Five first-timers and one repeat participant from Saipan will race in the New York City Marathon.
Dubbed as the largest marathon in the world (record 98,247 runners in 2017 and 53,508 finishers in 2019), the NYC Marathon is going ahead with its 50th-anniversary race despite the COVID-19 pandemic, as this year’s event will be held virtually. Participants will run 26.2 miles (42.19K) and they can do it at any course from Oct. 17 to Nov. 1. Though runners have two weeks to complete the race, they must meet the required distance in one session.
Saipan runners Rommel Buenaflor, Malou Carlos, Matt Sitchon, Taro Goto, Chang Whan Jang, and Roxanne Soriano are planning to take on the challenge this weekend and use the Saipan Marathon route.
“This is a great opportunity to be a part of the prestigious New York Marathon, especially the event is celebrating its golden anniversary this year, so this is big and this is also my first time to do a full marathon,” Soriano said.
While Soriano will debut in the NYC Marathon, Buenaflor will be doing his second race in the event considered as one of the World Marathon Majors. He completed the course that covered the five boroughs of the Big Apple in 2019.
Buenaflor said they did a pace run last weekend and have been doing their regular runs the past months to get ready for the virtual event. He will do his best to finish the NYC Marathon again, but hopes to have another chance of taking on the actual course and wishes the same for other Saipan runners.
“It’s one of the hardest marathons in the world, but the experience is definitely worth it,” Buenaflor said.
Sitchon, on the other hand, tried completing the distance last weekend, but stopped at the 25K mark due to cramps. The sexagenarian added that for long distance event like marathon, he needs to train for 35K plus running at least two times a week to get into top shape. He will try again this weekend and aims to surpass his personal best (5:01:00).
Meanwhile, Soriano said the virtual NYC Marathon has its pros and cons, but the former outweighs the latter, as she is determined to continue her passion for running amidst the pandemic.

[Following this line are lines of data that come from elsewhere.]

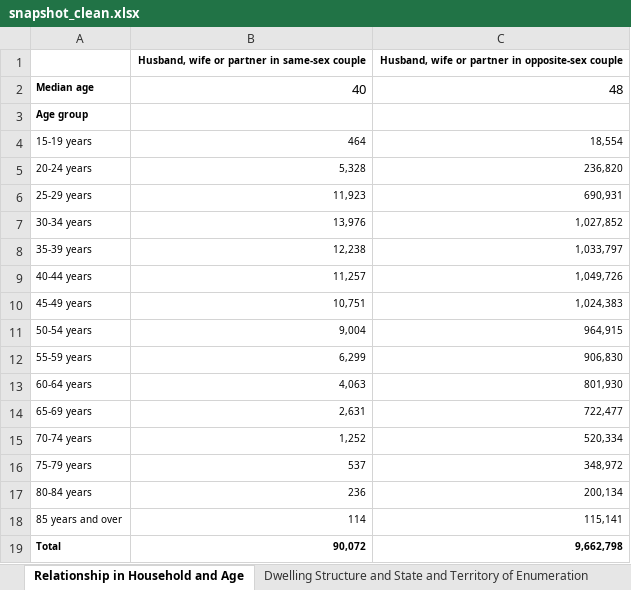
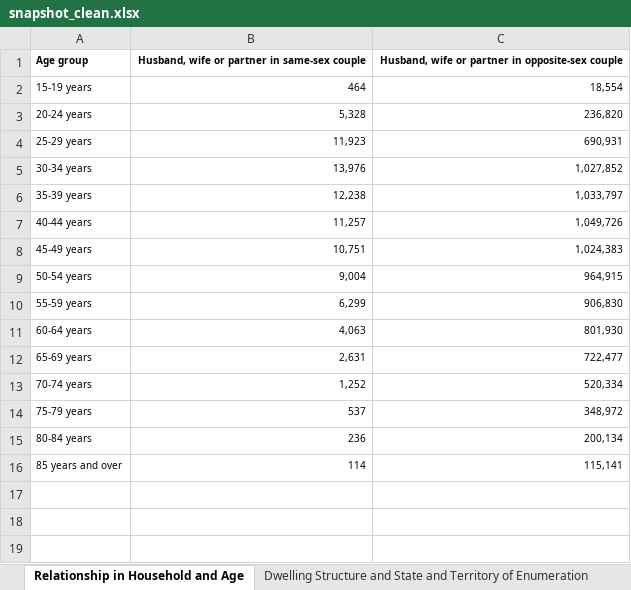
Before and after one commit to Hamza-cmd/Comp257-Project, an Excel workbook: data/snapshot_clean.xlsx, sheet Relationship in Household and Age, drawn as a sheet; values as stored, in another font and other column widths than the file's, no borders; removed rows and columns are numbered as before the commit, all else as after; the diff names each change by its address in the sheet, - before the commit and + after, or states it on an @@ line.

```diff
--- a/data/snapshot_clean.xlsx (sheet Relationship in Household and Age)
+++ b/data/snapshot_clean.xlsx (sheet Relationship in Household and Age)
-row 1:  | Husband, wife or partner in same-sex couple | Husband, wife or partner in opposite-sex couple
-row 2: Median age | 40 | 48
-B1: (empty)
+B1: Husband, wife or partner in same-sex couple
-C1: (empty)
+C1: Husband, wife or partner in opposite-sex couple
-row 19: Total | 90,072 | 9,662,798
```
Also changed, not shown: sheet Selected Countries of Birth of Person and State and Territor, sheet Sex of Lone Persons and Age, Lone Person Households, sheet Indigenous Status and Age, sheet State and Territory of Enumeration, sheet Sex of Lone Parent and State and Territory of Enumeration, sheet Household Composition and State and Territory of Enumeration, 4 more sheets, other sheet tabs.
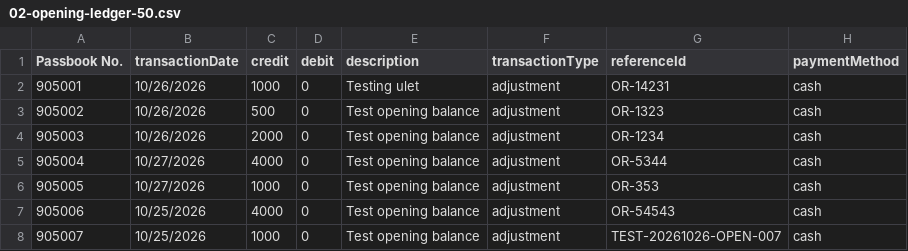
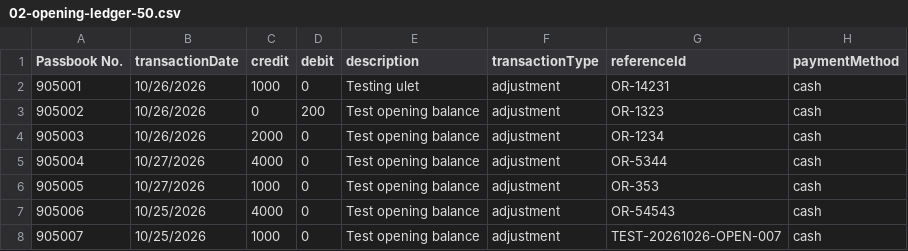
Before and after one commit to DevWithGab/SVPMPC_MULTI-MODULE, a CSV file: sample-data/testing-20261026-50/02-opening-ledger-50.csv, drawn as a sheet; only a part is shown.

```diff
--- a/sample-data/testing-20261026-50/02-opening-ledger-50.csv
+++ b/sample-data/testing-20261026-50/02-opening-ledger-50.csv
@@ -2,3 +2,3 @@
 905001,10/26/2026,1000,0,Testing ulet,adjustment,OR-14231,cash
-905002,10/26/2026,500,0,Test opening balance,adjustment,OR-1323,cash
+905002,10/26/2026,0,200,Test opening balance,adjustment,OR-1323,cash
 905003,10/26/2026,2000,0,Test opening balance,adjustment,OR-1234,cash
```
Also changed, not shown: 3 other files.
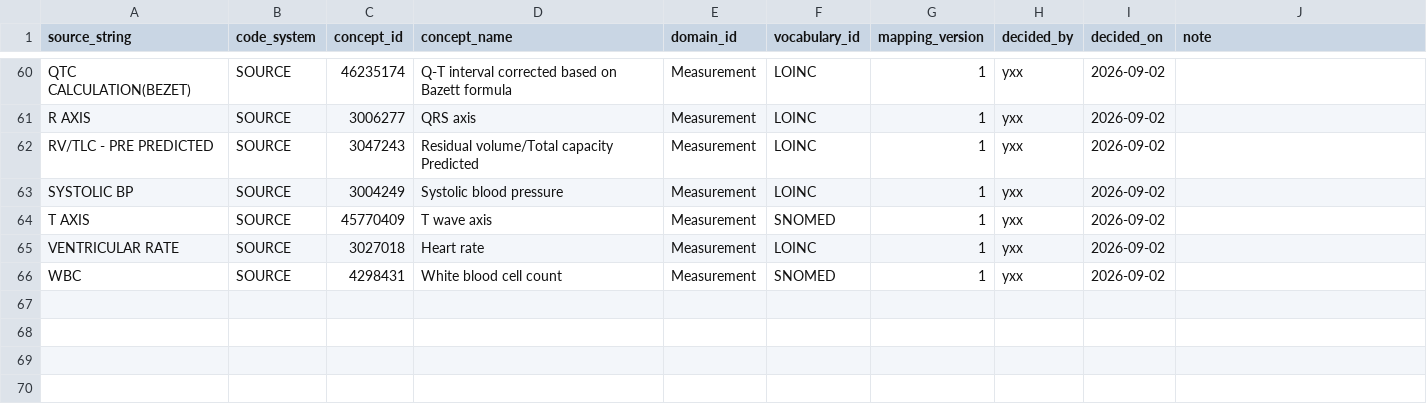
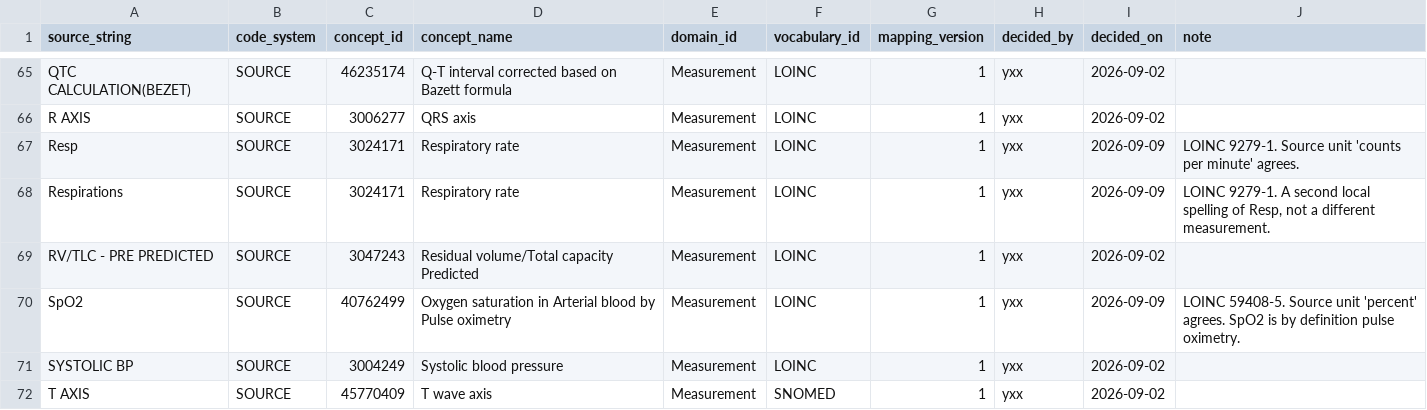
Before and after one commit to Yangxinyee/ehr2trace, a CSV file: mappings/measurement.csv, drawn as a sheet; only a part is shown, gaps mark what is left out; the shorter side is filled out with more unchanged rows; the diff covers the shown part only; the diff names each change by its address in the sheet, - before the commit and + after, or states it on an @@ line.

```diff
--- a/mappings/measurement.csv
+++ b/mappings/measurement.csv
+row 67: Resp | SOURCE | 3024171 | Respiratory rate | Measurement | LOINC | 1 | yxx | 2026-09-09 | LOINC 9279-1. Source unit 'counts per minute' agrees.
+row 68: Respirations | SOURCE | 3024171 | Respiratory rate | Measurement | LOINC | 1 | yxx | 2026-09-09 | LOINC 9279-1. A second local spelling of Resp, not a different measurement.
+row 70: SpO2 | SOURCE | 40762499 | Oxygen saturation in Arterial blood by Pulse oximetry | Measurement | LOINC | 1 | yxx | 2026-09-09 | LOINC 59408-5. Source unit 'percent' agrees. SpO2 is by definition pulse oximetry.
```
Also changed, not shown: 7 added rows elsewhere in this file, mappings/observation.csv, 1 other file.
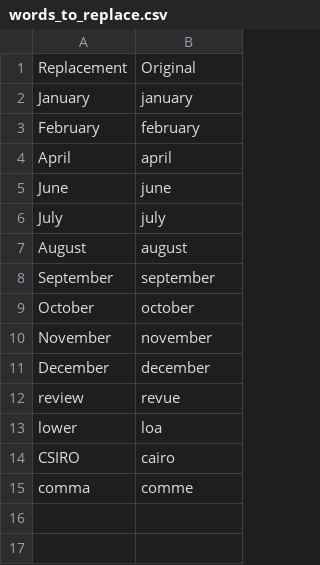
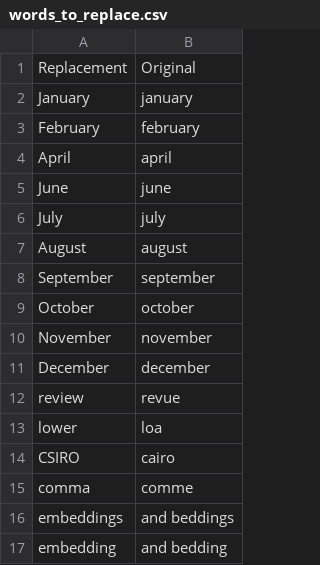
Before and after one commit to zilch42/knausj_talon, a CSV file: settings/words_to_replace.csv, drawn as a sheet.

Commit message:
excel

```diff
--- a/settings/words_to_replace.csv
+++ b/settings/words_to_replace.csv
@@ -15 +15,3 @@ CSIRO,cairo
 comma,comme
+embeddings,and beddings
+embedding,and bedding
```
Also changed, not shown: 2 other files.
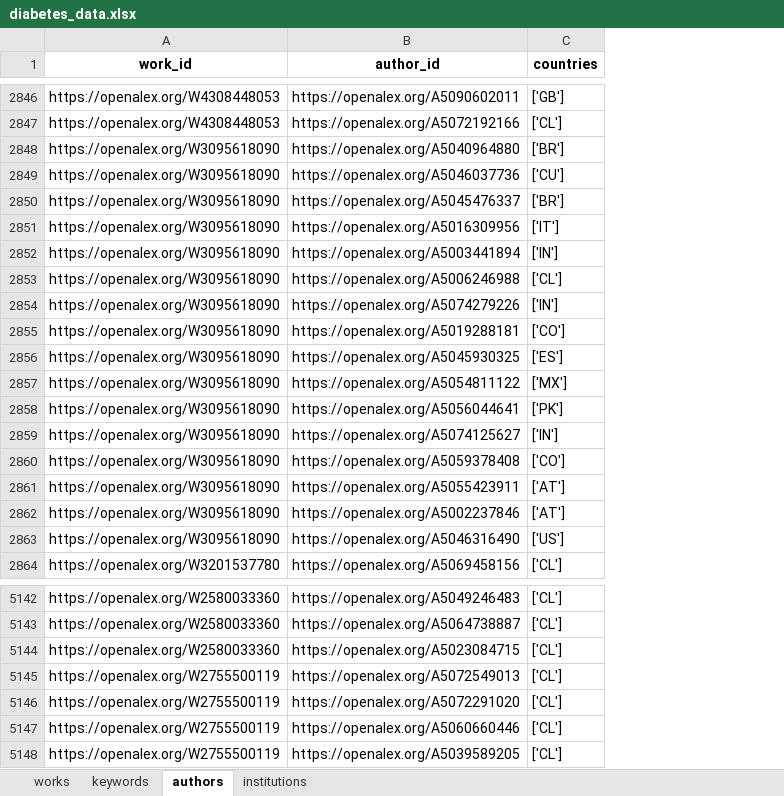
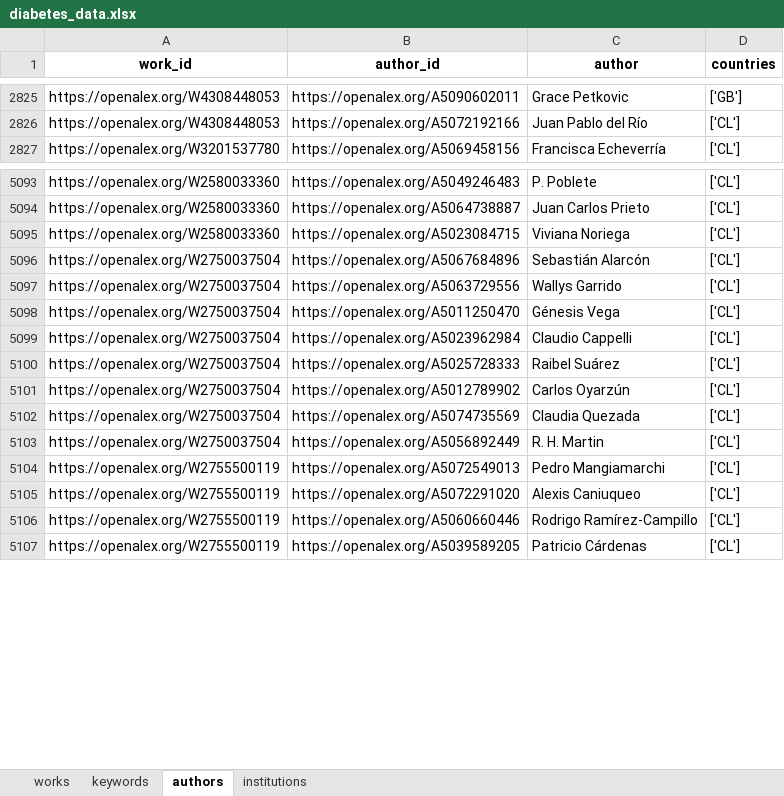
Before and after one commit to IMFD-DITT/ecosistema-ctci, an Excel workbook: II. Caracterización CTCI en Salud/1. Análisis de publicaciones científicas/Datos/diabetes_data.xlsx, sheet authors, drawn as a sheet; only a part is shown, gaps mark what is left out; values as stored, in another font and other column widths than the file's, no borders; removed rows and columns are numbered as before the commit, all else as after; the diff covers the shown part only; the diff names each change by its address in the sheet, - before the commit and + after, or states it on an @@ line.

```diff
--- a/II. Caracterización CTCI en Salud/1. Análisis de publicaciones científicas/Datos/diabetes_data.xlsx (sheet authors)
+++ b/II. Caracterización CTCI en Salud/1. Análisis de publicaciones científicas/Datos/diabetes_data.xlsx (sheet authors)
+column C (author), rows 2825-2827: Grace Petkovic | Juan Pablo del Río | Francisca Echeverría; rows 5093-5095: P. Poblete | Juan Carlos Prieto | Viviana Noriega; rows 5104-5107: Pedro Mangiamarchi | Alexis Caniuqueo | Rodrigo Ramírez‐Campillo | Patricio Cárdenas
-row 2848: https://openalex.org/W3095618090 | https://openalex.org/A5040964880 | ['BR']
-row 2849: https://openalex.org/W3095618090 | https://openalex.org/A5046037736 | ['CU']
-row 2850: https://openalex.org/W3095618090 | https://openalex.org/A5045476337 | ['BR']
-row 2851: https://openalex.org/W3095618090 | https://openalex.org/A5016309956 | ['IT']
-row 2852: https://openalex.org/W3095618090 | https://openalex.org/A5003441894 | ['IN']
-row 2853: https://openalex.org/W3095618090 | https://openalex.org/A5006246988 | ['CL']
-row 2854: https://openalex.org/W3095618090 | https://openalex.org/A5074279226 | ['IN']
-row 2855: https://openalex.org/W3095618090 | https://openalex.org/A5019288181 | ['CO']
-row 2856: https://openalex.org/W3095618090 | https://openalex.org/A5045930325 | ['ES']
-row 2857: https://openalex.org/W3095618090 | https://openalex.org/A5054811122 | ['MX']
-row 2858: https://openalex.org/W3095618090 | https://openalex.org/A5056044641 | ['PK']
-row 2859: https://openalex.org/W3095618090 | https://openalex.org/A5074125627 | ['IN']
-row 2860: https://openalex.org/W3095618090 | https://openalex.org/A5059378408 | ['CO']
-row 2861: https://openalex.org/W3095618090 | https://openalex.org/A5055423911 | ['AT']
-row 2862: https://openalex.org/W3095618090 | https://openalex.org/A5002237846 | ['AT']
-row 2863: https://openalex.org/W3095618090 | https://openalex.org/A5046316490 | ['US']
+row 5096: https://openalex.org/W2750037504 | https://openalex.org/A5067684896 | Sebastián Alarcón | ['CL']
+row 5097: https://openalex.org/W2750037504 | https://openalex.org/A5063729556 | Wallys Garrido | ['CL']
+row 5098: https://openalex.org/W2750037504 | https://openalex.org/A5011250470 | Génesis Vega | ['CL']
+row 5099: https://openalex.org/W2750037504 | https://openalex.org/A5023962984 | Claudio Cappelli | ['CL']
+row 5100: https://openalex.org/W2750037504 | https://openalex.org/A5025728333 | Raibel Suárez | ['CL']
+row 5101: https://openalex.org/W2750037504 | https://openalex.org/A5012789902 | Carlos Oyarzún | ['CL']
+row 5102: https://openalex.org/W2750037504 | https://openalex.org/A5074735569 | Claudia Quezada | ['CL']
+row 5103: https://openalex.org/W2750037504 | https://openalex.org/A5056892449 | R. H. Martin | ['CL']
```
Also changed, not shown: 34 added rows, 106 removed rows, 752 moved rows and 24 edited cells elsewhere in this sheet, sheet keywords, sheet institutions, sheet works, II. Caracterización CTCI en Salud/1. Análisis de publicaciones científicas/Datos/cardiov_data.xlsx, 2 other files.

“Unlike our local marathons, you have to keep track of your own time, safety, nutrition, and hydration with the virtual NYC Marathon. However, this virtual run gives us the opportunity to try and get our personal best time without the pressure of competition. We will be racing without the support from the crowd, but with the encouragement from my friends Jean Bernardo and Jerin Alladin, I believe that their presence is more than enough than any loud cheers. I will not let COVID-19 stop me from joining races,” said Soriano, whose target finish time is between five and six hours.